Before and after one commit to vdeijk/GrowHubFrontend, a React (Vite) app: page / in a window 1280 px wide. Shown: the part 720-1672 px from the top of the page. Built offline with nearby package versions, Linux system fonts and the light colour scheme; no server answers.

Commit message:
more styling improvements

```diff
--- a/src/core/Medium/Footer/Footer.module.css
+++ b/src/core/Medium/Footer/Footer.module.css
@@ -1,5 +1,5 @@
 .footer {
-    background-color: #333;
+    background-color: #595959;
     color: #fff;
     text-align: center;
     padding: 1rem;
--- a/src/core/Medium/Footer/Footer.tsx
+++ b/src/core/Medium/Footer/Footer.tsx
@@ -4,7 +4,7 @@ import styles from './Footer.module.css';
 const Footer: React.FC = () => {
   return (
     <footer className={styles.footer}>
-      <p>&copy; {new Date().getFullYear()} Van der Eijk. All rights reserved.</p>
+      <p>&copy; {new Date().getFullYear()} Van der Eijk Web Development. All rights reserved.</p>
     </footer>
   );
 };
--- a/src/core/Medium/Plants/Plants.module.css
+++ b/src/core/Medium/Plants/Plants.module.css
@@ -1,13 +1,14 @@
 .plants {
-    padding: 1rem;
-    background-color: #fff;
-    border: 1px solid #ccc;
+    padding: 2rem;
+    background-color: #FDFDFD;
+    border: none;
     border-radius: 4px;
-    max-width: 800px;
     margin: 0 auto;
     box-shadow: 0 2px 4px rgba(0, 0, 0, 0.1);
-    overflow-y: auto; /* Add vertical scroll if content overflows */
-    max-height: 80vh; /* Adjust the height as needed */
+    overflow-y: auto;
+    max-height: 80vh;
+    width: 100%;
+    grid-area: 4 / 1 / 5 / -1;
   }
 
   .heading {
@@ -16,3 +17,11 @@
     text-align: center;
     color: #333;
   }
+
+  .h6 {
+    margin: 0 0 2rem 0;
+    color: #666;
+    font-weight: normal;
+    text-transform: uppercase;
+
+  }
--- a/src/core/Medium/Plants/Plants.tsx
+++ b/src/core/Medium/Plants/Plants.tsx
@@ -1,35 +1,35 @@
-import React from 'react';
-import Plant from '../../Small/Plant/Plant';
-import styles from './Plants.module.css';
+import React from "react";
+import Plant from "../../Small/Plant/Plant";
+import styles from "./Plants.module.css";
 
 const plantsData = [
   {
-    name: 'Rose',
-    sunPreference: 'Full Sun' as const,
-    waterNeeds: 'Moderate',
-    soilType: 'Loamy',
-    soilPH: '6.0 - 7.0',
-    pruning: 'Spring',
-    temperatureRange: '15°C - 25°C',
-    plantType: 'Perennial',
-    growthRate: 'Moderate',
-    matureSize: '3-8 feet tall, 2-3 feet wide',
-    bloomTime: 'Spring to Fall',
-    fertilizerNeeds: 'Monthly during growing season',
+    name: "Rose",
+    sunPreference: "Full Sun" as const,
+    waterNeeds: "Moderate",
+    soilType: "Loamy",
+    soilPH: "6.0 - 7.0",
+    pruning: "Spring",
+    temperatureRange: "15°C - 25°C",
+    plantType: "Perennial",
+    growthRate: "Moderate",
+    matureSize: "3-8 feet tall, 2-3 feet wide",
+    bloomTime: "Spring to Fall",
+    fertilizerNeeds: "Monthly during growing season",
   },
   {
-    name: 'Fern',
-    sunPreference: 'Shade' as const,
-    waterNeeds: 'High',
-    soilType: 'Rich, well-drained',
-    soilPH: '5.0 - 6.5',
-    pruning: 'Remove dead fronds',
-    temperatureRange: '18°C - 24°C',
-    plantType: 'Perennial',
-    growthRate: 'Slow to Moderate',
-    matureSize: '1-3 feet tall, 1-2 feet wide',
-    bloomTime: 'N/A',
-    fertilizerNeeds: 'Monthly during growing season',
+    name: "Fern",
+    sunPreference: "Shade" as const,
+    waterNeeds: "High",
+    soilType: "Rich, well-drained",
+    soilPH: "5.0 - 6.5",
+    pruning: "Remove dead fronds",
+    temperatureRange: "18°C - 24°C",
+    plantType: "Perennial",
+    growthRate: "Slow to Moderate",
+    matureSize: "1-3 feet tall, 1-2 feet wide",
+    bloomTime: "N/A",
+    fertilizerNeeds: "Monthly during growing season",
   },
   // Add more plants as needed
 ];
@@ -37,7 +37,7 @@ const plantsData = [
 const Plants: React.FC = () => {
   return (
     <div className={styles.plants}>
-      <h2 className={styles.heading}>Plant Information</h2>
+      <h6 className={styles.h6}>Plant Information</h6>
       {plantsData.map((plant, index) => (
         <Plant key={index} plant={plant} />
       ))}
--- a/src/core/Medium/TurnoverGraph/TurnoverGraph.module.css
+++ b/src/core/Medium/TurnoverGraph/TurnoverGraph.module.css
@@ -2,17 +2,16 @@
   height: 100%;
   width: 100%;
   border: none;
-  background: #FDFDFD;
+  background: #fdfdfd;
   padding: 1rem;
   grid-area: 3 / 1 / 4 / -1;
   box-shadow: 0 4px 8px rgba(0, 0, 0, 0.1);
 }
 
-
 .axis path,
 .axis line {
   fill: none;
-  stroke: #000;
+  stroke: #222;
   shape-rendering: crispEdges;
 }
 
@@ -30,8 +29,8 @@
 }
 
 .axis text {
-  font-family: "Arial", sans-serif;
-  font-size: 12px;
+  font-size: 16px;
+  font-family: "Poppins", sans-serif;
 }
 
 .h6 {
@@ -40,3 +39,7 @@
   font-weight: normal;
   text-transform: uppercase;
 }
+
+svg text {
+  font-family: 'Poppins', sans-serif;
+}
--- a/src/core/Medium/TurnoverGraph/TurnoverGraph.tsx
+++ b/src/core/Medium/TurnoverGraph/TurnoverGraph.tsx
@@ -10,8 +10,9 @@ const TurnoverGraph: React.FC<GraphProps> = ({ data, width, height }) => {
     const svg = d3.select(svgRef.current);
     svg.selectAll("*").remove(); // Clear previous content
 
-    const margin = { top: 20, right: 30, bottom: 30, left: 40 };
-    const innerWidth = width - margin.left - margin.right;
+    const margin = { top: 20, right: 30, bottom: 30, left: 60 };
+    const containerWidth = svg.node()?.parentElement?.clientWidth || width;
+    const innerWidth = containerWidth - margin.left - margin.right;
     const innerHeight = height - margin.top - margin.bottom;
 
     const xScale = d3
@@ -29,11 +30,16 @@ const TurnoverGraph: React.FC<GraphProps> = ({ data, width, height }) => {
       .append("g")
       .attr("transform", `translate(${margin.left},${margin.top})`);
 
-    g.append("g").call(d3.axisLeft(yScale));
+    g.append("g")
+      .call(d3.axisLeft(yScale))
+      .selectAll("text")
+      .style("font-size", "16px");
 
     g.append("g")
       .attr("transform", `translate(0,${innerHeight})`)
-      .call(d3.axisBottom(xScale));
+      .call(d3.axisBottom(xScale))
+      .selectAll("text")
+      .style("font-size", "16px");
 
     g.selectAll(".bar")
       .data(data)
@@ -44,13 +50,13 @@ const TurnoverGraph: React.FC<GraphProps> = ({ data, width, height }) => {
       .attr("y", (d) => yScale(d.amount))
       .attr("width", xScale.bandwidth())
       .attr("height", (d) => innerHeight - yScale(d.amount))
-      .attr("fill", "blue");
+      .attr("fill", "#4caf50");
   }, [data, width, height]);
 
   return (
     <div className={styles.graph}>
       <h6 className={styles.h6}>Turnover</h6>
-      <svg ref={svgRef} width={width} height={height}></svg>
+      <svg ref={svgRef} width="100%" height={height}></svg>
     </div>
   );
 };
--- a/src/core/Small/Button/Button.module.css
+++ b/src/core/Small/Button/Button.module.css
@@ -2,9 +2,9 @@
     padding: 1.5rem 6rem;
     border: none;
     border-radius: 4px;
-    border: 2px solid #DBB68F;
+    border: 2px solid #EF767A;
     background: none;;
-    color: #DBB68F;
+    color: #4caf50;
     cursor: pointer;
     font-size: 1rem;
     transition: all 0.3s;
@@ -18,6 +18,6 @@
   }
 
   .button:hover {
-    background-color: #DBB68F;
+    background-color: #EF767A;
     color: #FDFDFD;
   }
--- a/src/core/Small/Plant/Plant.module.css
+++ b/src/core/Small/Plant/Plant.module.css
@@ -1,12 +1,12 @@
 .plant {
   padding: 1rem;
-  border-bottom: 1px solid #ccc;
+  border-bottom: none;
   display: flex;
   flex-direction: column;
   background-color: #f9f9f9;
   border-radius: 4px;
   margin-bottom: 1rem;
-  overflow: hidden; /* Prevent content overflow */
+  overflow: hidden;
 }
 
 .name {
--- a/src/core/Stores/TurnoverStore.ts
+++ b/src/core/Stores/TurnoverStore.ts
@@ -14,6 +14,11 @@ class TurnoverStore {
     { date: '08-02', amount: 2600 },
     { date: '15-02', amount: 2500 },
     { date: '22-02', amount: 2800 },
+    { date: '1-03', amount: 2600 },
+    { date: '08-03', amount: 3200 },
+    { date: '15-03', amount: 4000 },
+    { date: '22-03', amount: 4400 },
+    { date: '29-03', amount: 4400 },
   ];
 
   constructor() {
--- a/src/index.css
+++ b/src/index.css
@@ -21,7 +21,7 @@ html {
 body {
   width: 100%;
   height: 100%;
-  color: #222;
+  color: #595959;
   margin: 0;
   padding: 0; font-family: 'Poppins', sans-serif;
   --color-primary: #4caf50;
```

Activity: Once you have counted the lines above that hold the word "import", report only that total.

Exercise result: 7